 The turbidity currents move downwards, inside the canyon, driven by gravity. They can reach important heights, in order of several hundreds of meters and can reach important speeds, in order of several meters per seconds. They tend to sort the sediment by keeping the coarse particles (sand) close to the bottom and rejecting the finest particle (clay) to the top. This mechanism generates more deposition of sediment on the sides and gradually creates a channel flanked by two aggrading lateral levees that we call a “Turbiditic Channel-Levées”.

sediment3Turbiditic Channel-Levées can be described as “undersea river beds”, but the way the sediment is transported and deposited by turbidity currents is drastically different of rivers. However, they have very similar meandering patterns that are remarkably visible on the seabed morphology at the outlet of the Congo submarine canyon. At a given time only ONE channel-levées is working while others are abandoned.

During years, millennia and million years this sediment has accumulated on the continental margin to create a several kilometres thick and several hundred of kilometres wide gigantic pile. This pile of sediment is actually very well structured because it is a stack of thousands of Turbiditic Channel-Levées. It is called a Turbidite System or Submarine Fan.

 The presently working channel-levées (Fig. 2) runs along 800 km from the submarine canyon and down to 5000 m water depth. The overall length is 1100 km when “unfolding” the meanders and this is the distance travelled by a sediment avalanche triggered in the submarine canyon before it dies naturally by lack of energy (i.-e. lack of slope). The termination of the channel-levées has a complex and intricate morphology that is characterized by a diverging pattern of small-size channel-levées that gradually vanish. Because of its shape it is called a “lobe”.

sediment2 Because we want to understand where, why and how benthic organisms can live on the organic carbon supplied by the turbidity current it is necessary to understand the role that play the morphology and the composition of the lobes in the occurrence of these biological oasis.
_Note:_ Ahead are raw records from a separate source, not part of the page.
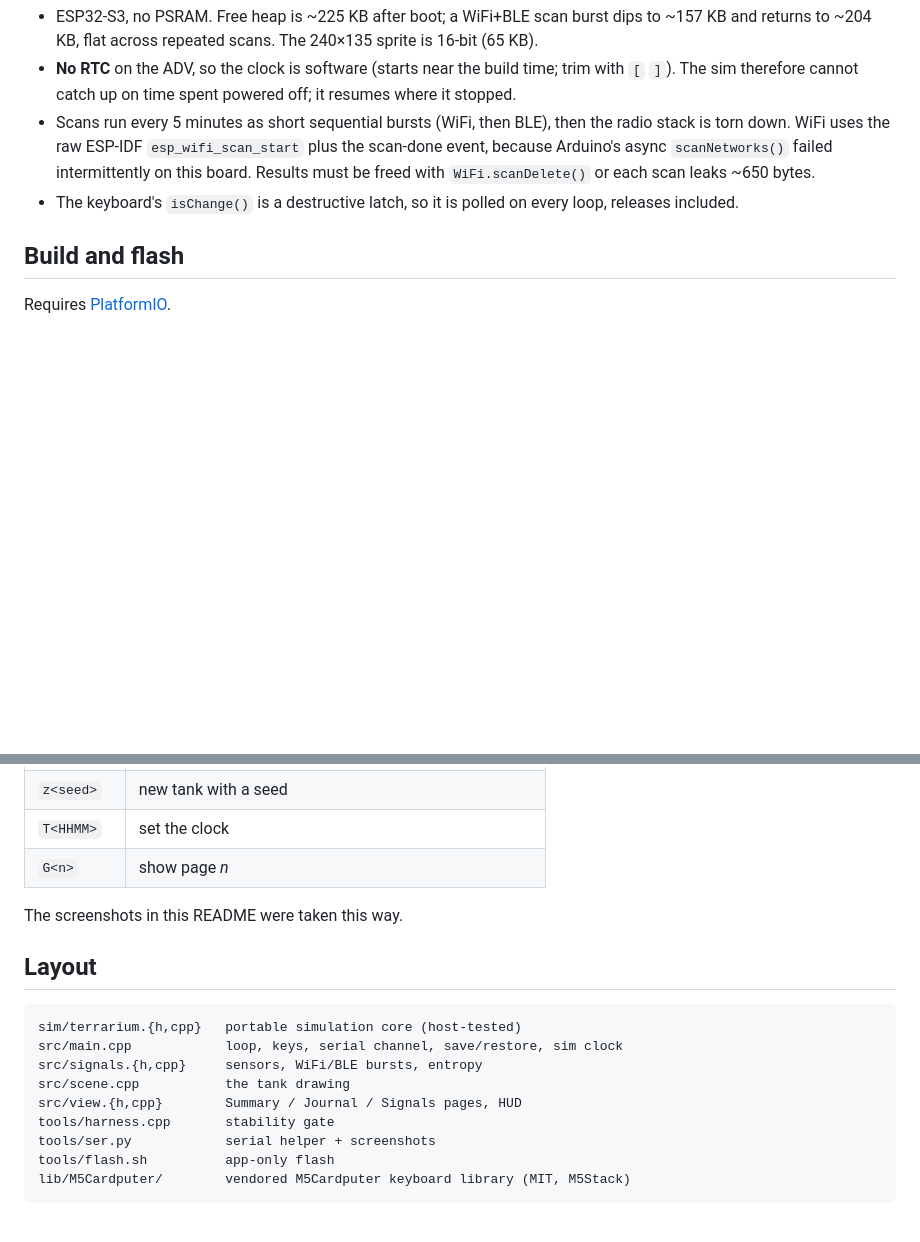
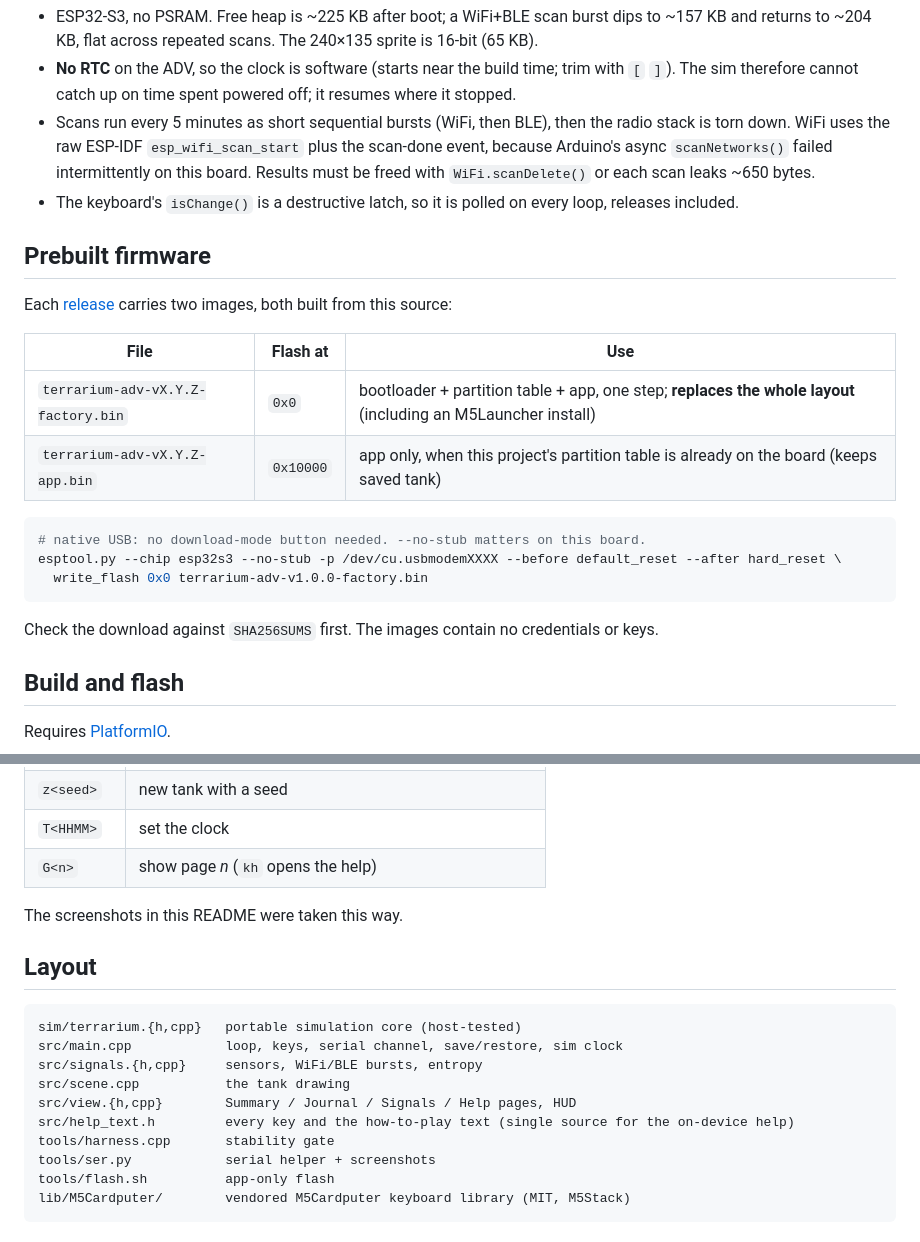
Before and after one commit to shrimpapplepro/cardputer-terrarium, a Markdown page: README.md, 2 parts joined by grey strips. Rendered like a GitHub page; blank space fills up the shorter version.

````diff
--- a/README.md
+++ b/README.md
@@ -108,6 +136,23 @@ make test      # ~2 s, prints per-species min/mean/max and PASS/FAIL
 - The keyboard's `isChange()` is a destructive latch, so it is polled on every loop, releases
   included.
 
+## Prebuilt firmware
+
+Each [release](../../releases) carries two images, both built from this source:
+
+| File | Flash at | Use |
+|---|---|---|
+| `terrarium-adv-vX.Y.Z-factory.bin` | `0x0` | bootloader + partition table + app, one step; **replaces the whole layout** (including an M5Launcher install) |
+| `terrarium-adv-vX.Y.Z-app.bin` | `0x10000` | app only, when this project's partition table is already on the board (keeps saved tank) |
+
+```sh
+# native USB: no download-mode button needed. --no-stub matters on this board.
+esptool.py --chip esp32s3 --no-stub -p /dev/cu.usbmodemXXXX --before default_reset --after hard_reset \
+  write_flash 0x0 terrarium-adv-v1.0.0-factory.bin
+```
+
+Check the download against `SHA256SUMS` first. The images contain no credentials or keys.
+
 ## Build and flash
 
 Requires [PlatformIO](https://platformio.org/).
@@ -149,7 +194,7 @@ mode) — `tools/ser.py` does this. It needs pyserial, which PlatformIO's Python
 | `x<days>` | fast-forward the sim (debug; not logged as an absence) |
 | `z<seed>` | new tank with a seed |
 | `T<HHMM>` | set the clock |
-| `G<n>` | show page *n* |
+| `G<n>` | show page *n* (`kh` opens the help) |
 
 The screenshots in this README were taken this way.
 
@@ -160,7 +205,8 @@ sim/terrarium.{h,cpp}   portable simulation core (host-tested)
 src/main.cpp            loop, keys, serial channel, save/restore, sim clock
 src/signals.{h,cpp}     sensors, WiFi/BLE bursts, entropy
 src/scene.cpp           the tank drawing
-src/view.{h,cpp}        Summary / Journal / Signals pages, HUD
+src/view.{h,cpp}        Summary / Journal / Signals / Help pages, HUD
+src/help_text.h         every key and the how-to-play text (single source for the on-device help)
 tools/harness.cpp       stability gate
 tools/ser.py            serial helper + screenshots
 tools/flash.sh          app-only flash
````
Also changed, not shown: other parts of README.md (+28 -0 lines), docs/help-keys.png (added), docs/help-play.png (added), docs/help-sensors.png (added), docs/tank-day.png, 5 other files.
Our main problem is that the occurrence of the biologic “spots” and the characteristics of the seabed (morphology and composition) in the lobes vary a lot. For instance the size of a “spot” of biologic community ranges from few meters to no more than few tens of meters while the pixel size on the images of Figures 3 and 4 is only about 50 m. This means that such variability cannot be resolved with tools operated from the sea surface. Therefore we have used a tool operated close to the seabed, the IFREMER Remotely Operated Vehicle (ROV) called VICTOR that allowed us to acquire very high resolution bathymetry (pixel size 1 m) and to directly describe the sedimentary structures on the seabed.

The pattern of distributaries channels network in the lobes permits to outline several distinct sedimentary areas, such as the channels floors, levees, areas adjacent to channel-levées, and numerous landslides whose characteristics may vary. Similarly, the benthic biologic communities are not homogeneously distributed on the lobe and we can suppose that these geological and biological heterogeneities are likely correlated.

Bearing that in mind and using the high degree of organization of the area as a guide, the objectives of task 5 are:

(1) to refine our knowledge of the morphology and the internal structure of the lobe complex

(2) to determine accurately the sedimentary facies and their distribution

(3) to guide further field investigations during cruises

(4) to determine the geological constraints on the distribution and composition of the benthic communities.


Coordinator: Bernard DENNIELOU